- **Brief**:
In the records that follow, locate every line with "exerciseA" and extract it.

*** Opening of Source records ***

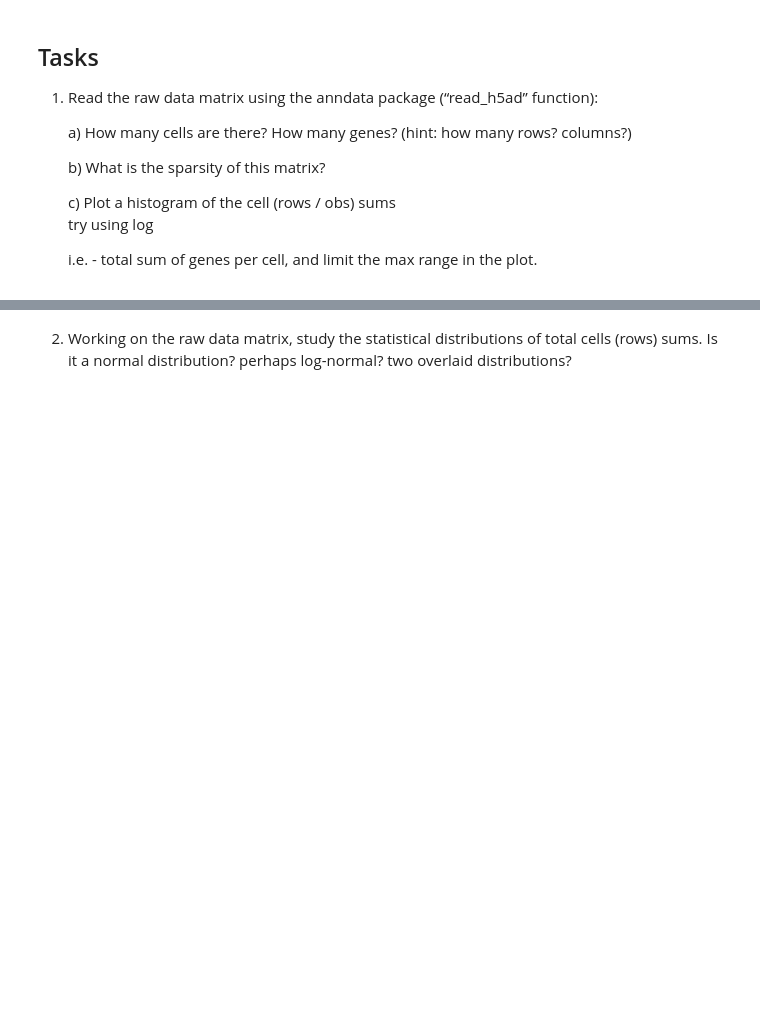
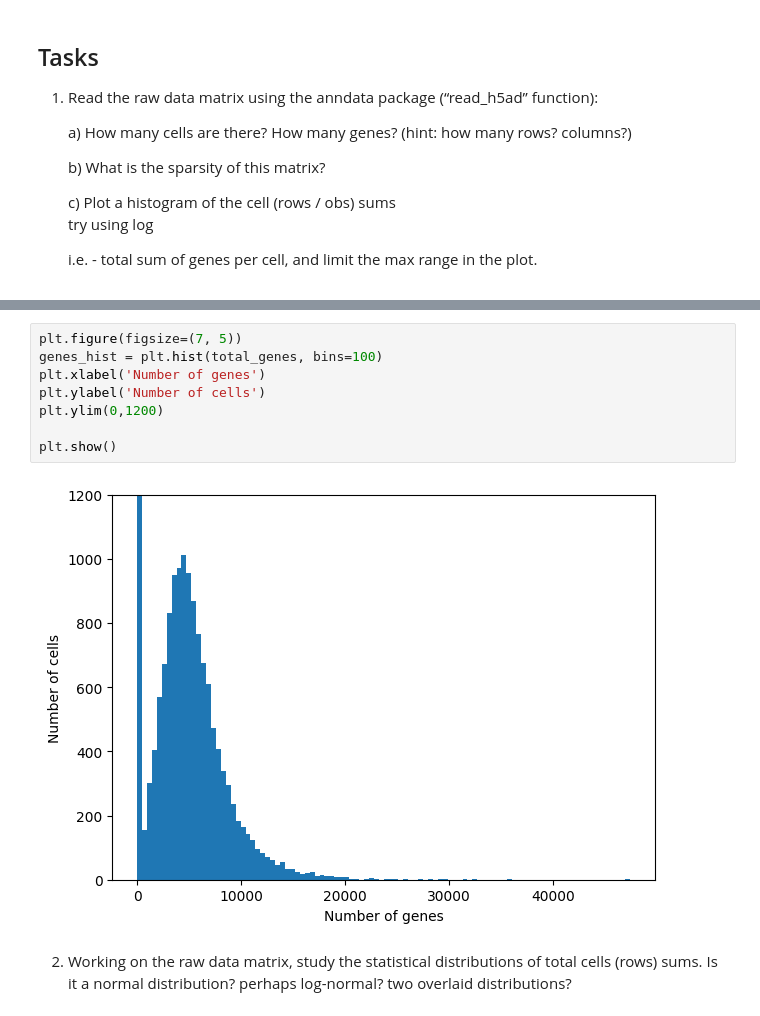
Before and after one commit to Mooguy/AIhub, a Jupyter notebook: ex-scrna/exerciseA.ipynb, the cells around one changed output, grey strips where cells are left out. Drawn from its saved outputs; the diff is of its cells as text; blank space fills up the shorter version.

```diff
--- a/ex-scrna/exerciseA.ipynb
+++ b/ex-scrna/exerciseA.ipynb
@@ -72,3 +145,13 @@ Download data (only when starting the tutorial for the first time):</span>
+# %%
+plt.figure(figsize=(7, 5))
+genes_hist = plt.hist(total_genes, bins=100)
+plt.xlabel('Number of genes')
+plt.ylabel('Number of cells')
+plt.ylim(0,1200)
+
+plt.show()
+# %% [output]
+[figure, added]
 # %% [markdown]
 2.	Working on the raw data matrix, study the statistical distributions of total cells (rows) sums.
     Is it a normal distribution? perhaps log-normal? two overlaid distributions?<br>
```
Also changed, not shown: parts of 20 cells of this notebook.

*** Close of Source records ***

- **Written solution**:
Before and after one commit to Mooguy/AIhub, a Jupyter notebook: ex-scrna/exerciseA.ipynb, the cells around one changed output, grey strips where cells are left out. Drawn from its saved outputs; the diff is of its cells as text; blank space fills up the shorter version.
--- a/ex-scrna/exerciseA.ipynb
+++ b/ex-scrna/exerciseA.ipynb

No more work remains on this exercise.